Task goal.
Once the images are set aside, return every entry exactly.

─── Provided data

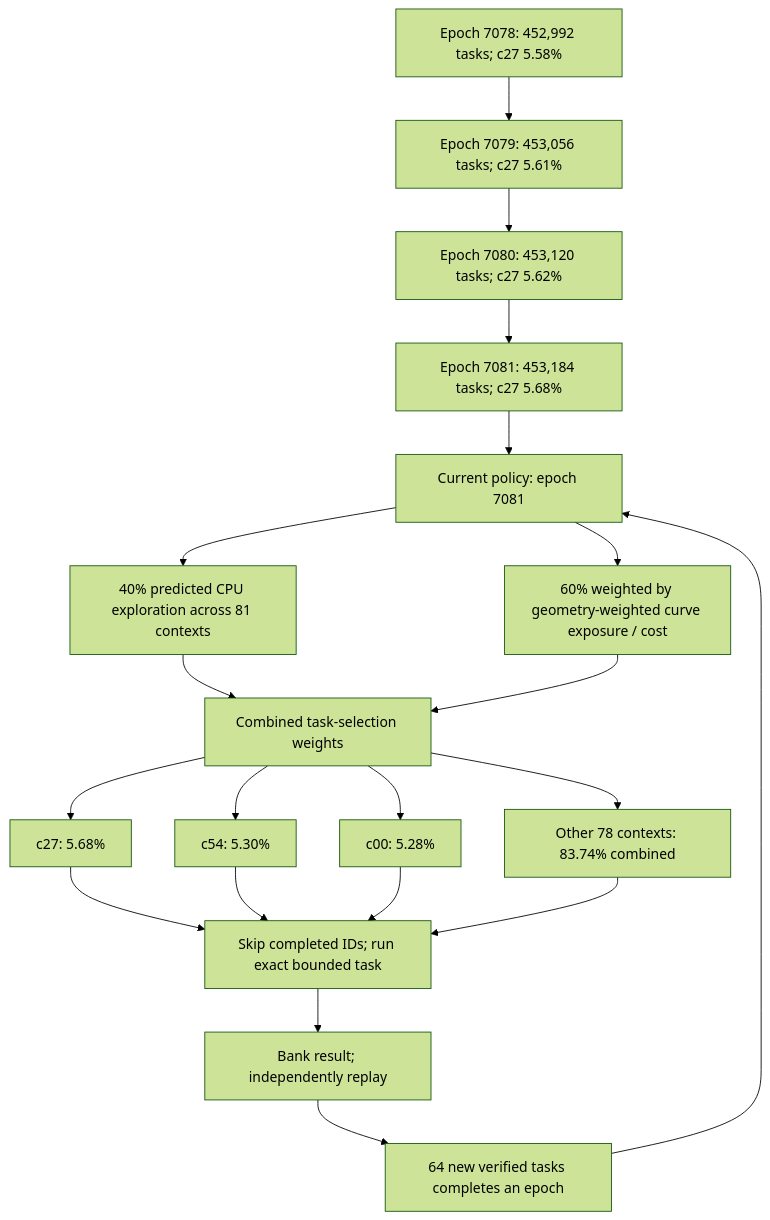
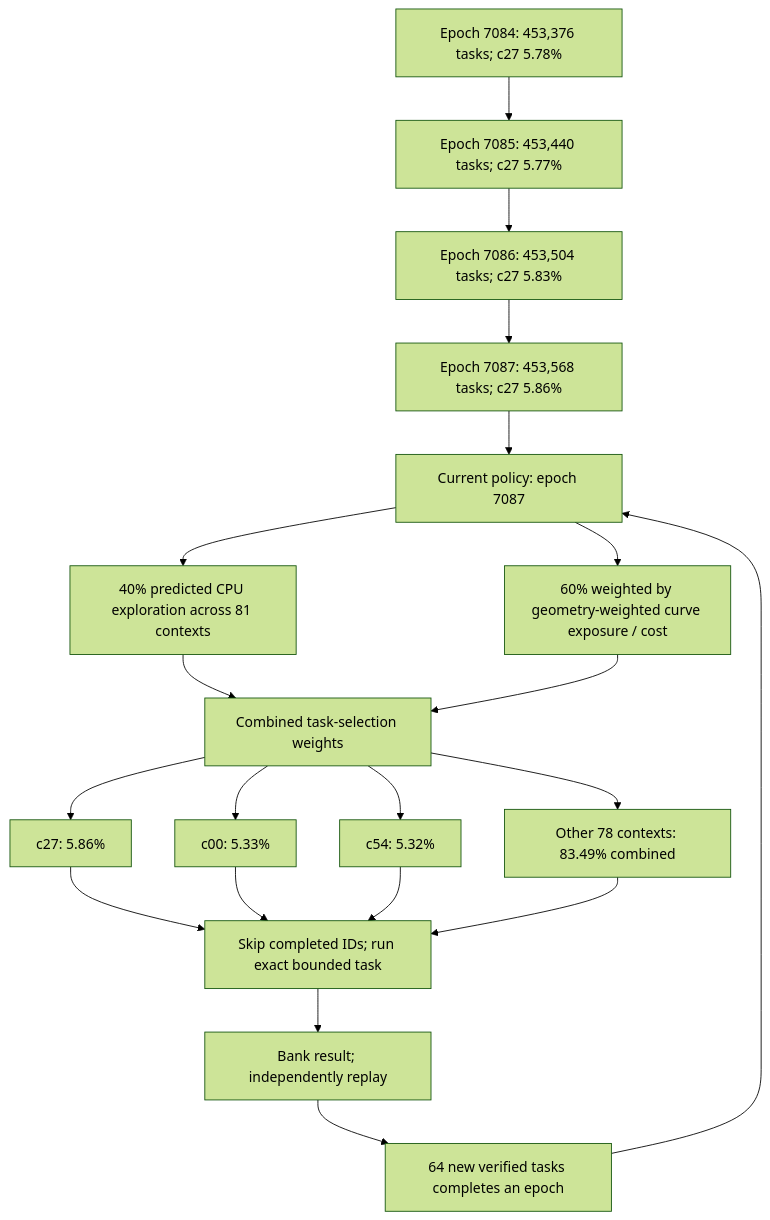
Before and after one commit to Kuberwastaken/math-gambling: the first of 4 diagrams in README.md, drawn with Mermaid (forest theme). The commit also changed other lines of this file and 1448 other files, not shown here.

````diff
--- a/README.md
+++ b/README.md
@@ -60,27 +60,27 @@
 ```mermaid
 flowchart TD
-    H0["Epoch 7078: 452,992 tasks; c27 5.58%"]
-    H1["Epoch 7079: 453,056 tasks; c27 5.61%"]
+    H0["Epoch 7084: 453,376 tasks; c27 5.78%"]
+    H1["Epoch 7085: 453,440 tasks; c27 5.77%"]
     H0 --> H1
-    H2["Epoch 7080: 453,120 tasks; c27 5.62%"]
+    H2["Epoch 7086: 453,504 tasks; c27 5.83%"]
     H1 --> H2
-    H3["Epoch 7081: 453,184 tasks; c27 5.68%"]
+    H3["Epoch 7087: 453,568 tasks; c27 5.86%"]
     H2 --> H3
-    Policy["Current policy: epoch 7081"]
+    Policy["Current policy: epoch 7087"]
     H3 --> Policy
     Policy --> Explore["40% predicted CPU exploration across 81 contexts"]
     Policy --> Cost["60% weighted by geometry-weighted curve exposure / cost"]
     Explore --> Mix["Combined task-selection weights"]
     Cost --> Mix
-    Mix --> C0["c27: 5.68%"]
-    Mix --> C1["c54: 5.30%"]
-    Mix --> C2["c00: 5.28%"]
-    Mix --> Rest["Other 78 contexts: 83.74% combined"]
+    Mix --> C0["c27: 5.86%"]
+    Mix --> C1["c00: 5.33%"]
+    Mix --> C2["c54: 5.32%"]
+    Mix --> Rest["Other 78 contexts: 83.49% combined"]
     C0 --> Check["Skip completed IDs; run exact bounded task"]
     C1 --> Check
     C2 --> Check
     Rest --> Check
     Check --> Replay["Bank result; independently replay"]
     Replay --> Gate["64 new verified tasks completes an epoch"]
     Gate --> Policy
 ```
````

──────

Result of the exercise.
Before and after one commit to Kuberwastaken/math-gambling: the first of 4 diagrams in README.md, drawn with Mermaid (forest theme). The commit also changed other lines of this file and 1448 other files, not shown here.

````diff
--- a/README.md
+++ b/README.md
@@ -60,27 +60,27 @@
 ```mermaid
 flowchart TD
-    H0["Epoch 7078: 452,992 tasks; c27 5.58%"]
-    H1["Epoch 7079: 453,056 tasks; c27 5.61%"]
+    H0["Epoch 7084: 453,376 tasks; c27 5.78%"]
+    H1["Epoch 7085: 453,440 tasks; c27 5.77%"]
     H0 --> H1
-    H2["Epoch 7080: 453,120 tasks; c27 5.62%"]
+    H2["Epoch 7086: 453,504 tasks; c27 5.83%"]
     H1 --> H2
-    H3["Epoch 7081: 453,184 tasks; c27 5.68%"]
+    H3["Epoch 7087: 453,568 tasks; c27 5.86%"]
     H2 --> H3
-    Policy["Current policy: epoch 7081"]
+    Policy["Current policy: epoch 7087"]
     H3 --> Policy
     Policy --> Explore["40% predicted CPU exploration across 81 contexts"]
     Policy --> Cost["60% weighted by geometry-weighted curve exposure / cost"]
     Explore --> Mix["Combined task-selection weights"]
     Cost --> Mix
-    Mix --> C0["c27: 5.68%"]
-    Mix --> C1["c54: 5.30%"]
-    Mix --> C2["c00: 5.28%"]
-    Mix --> Rest["Other 78 contexts: 83.74% combined"]
+    Mix --> C0["c27: 5.86%"]
+    Mix --> C1["c00: 5.33%"]
+    Mix --> C2["c54: 5.32%"]
+    Mix --> Rest["Other 78 contexts: 83.49% combined"]
     C0 --> Check["Skip completed IDs; run exact bounded task"]
     C1 --> Check
     C2 --> Check
     Rest --> Check
     Check --> Replay["Bank result; independently replay"]
     Replay --> Gate["64 new verified tasks completes an epoch"]
     Gate --> Policy
 ```
````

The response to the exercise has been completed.